The amendments require the disclosure of relevant political donations or gifts when planning instrument proposals or development applications are made.
The amendments apply to council officers, elected councillors, applicants for development and development related matters which include EPIs, DCPs, concept plans and applications for declaration as State Significant Development, as well as Part 3A projects and modifications. There are also obligations for disclosure on persons who make written submissions supporting or opposing development applications or planning proposals.
These provisions do not relate to complying development certificates or applications or requests made by public authorities on their own behalf, or on behalf of applications that are excluded by the Regulations.
A disclosure must be made by any person who has a financial interest in a planning application and who has made a reportable political donation in the 2 years before the application is made or determined. The guidelines contain an example of a disclosure statement.
In addition, council’s general manager is required to keep a public register containing each planning decision made by council, and the names of the councillors who supported or opposed the decision.
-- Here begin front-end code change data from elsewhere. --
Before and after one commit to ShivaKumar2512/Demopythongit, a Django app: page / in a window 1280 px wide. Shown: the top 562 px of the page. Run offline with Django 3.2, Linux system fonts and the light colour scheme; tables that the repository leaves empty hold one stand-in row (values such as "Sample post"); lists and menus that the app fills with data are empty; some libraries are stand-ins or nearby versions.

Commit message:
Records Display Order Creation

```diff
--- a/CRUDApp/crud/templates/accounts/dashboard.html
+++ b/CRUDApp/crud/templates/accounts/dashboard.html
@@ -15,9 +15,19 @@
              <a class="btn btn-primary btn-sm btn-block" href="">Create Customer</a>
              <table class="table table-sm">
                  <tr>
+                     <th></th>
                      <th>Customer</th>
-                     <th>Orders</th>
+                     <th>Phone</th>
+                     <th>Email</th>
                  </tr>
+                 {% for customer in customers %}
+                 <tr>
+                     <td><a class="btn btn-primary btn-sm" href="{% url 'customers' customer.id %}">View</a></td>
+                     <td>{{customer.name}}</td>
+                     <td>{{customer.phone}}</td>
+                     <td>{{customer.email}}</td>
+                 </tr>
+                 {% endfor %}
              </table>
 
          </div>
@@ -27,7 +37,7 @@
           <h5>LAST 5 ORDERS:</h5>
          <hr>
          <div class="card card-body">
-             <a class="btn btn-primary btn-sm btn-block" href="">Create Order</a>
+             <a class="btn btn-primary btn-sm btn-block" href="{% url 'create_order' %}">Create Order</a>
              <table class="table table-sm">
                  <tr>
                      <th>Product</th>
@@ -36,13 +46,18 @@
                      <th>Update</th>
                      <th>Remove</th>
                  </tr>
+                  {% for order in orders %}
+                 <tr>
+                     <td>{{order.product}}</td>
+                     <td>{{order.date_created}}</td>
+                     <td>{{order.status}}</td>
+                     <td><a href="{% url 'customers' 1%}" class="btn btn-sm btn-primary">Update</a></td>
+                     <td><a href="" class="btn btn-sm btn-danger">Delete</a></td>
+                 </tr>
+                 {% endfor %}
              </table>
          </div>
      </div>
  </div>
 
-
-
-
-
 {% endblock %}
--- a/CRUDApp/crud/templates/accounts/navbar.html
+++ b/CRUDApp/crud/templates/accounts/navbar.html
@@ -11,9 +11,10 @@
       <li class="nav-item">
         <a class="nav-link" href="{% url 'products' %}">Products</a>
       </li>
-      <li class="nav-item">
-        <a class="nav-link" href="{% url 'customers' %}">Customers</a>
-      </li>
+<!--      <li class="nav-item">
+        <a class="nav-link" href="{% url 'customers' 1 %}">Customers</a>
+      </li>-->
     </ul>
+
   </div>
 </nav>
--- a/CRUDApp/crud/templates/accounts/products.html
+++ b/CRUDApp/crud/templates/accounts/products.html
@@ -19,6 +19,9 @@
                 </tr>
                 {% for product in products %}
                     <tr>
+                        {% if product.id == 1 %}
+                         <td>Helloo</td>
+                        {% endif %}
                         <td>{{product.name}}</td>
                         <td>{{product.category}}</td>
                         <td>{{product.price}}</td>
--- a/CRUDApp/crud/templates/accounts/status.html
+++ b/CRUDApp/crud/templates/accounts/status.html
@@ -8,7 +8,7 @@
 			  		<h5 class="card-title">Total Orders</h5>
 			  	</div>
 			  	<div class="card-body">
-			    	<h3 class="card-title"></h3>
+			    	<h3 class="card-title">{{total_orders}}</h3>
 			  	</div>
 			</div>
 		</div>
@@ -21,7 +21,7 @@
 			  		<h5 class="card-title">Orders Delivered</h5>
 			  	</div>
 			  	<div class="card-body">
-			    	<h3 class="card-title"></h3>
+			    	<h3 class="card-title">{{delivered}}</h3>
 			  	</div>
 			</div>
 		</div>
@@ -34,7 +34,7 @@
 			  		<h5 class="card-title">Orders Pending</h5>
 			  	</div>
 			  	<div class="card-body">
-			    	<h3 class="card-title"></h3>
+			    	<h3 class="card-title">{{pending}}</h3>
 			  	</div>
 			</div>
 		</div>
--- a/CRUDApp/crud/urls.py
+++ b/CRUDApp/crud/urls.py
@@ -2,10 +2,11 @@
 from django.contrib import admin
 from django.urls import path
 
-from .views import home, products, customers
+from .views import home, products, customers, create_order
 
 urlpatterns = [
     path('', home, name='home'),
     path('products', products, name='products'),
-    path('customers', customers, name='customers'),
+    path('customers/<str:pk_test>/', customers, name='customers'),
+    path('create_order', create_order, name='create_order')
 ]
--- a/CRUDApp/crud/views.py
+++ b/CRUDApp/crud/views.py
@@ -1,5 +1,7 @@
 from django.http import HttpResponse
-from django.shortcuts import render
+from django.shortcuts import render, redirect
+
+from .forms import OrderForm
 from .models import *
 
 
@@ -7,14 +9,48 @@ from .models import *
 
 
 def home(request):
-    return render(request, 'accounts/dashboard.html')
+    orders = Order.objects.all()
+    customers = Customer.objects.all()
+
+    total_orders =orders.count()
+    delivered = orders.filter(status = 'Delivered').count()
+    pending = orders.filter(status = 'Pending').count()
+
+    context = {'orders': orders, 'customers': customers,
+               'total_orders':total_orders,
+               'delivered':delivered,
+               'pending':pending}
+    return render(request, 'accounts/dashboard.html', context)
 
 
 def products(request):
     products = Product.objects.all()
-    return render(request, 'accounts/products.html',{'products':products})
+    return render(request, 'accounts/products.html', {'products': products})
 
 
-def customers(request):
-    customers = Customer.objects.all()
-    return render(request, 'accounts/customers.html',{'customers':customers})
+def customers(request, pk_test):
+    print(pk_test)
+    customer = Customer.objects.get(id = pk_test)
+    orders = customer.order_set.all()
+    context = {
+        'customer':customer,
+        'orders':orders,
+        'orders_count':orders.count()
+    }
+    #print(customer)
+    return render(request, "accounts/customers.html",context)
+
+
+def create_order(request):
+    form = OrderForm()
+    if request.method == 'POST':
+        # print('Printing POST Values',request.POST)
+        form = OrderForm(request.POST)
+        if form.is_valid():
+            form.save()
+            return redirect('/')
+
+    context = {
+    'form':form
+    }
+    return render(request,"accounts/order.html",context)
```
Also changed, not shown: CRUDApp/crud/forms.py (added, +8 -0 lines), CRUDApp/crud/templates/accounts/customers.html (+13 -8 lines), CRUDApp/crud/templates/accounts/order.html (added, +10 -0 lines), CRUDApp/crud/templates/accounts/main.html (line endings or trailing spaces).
The guidelines also state that a general manager must refer any matter to the Director General of the Department of Local Government where they reasonably suspect that a councillor has not complied with provisions of the council’s Code of Conduct relating to the disclosure of political donations. These provisions are currently the subject of discussion between the Department and the Associations.
Most importantly, a person will be guilty of an offence by way of Section 125 of the Environmental Planning and Assessment Act 1979 if the person fails to make a disclosure of a reportable political donation or gift if it is reasonable for that person to have known that such a disclosure should have been made. The maximum penalty will be $22,000 or 12 months imprisonment, or both.
The circular, guidelines and legislation are available on the Department of Planning website.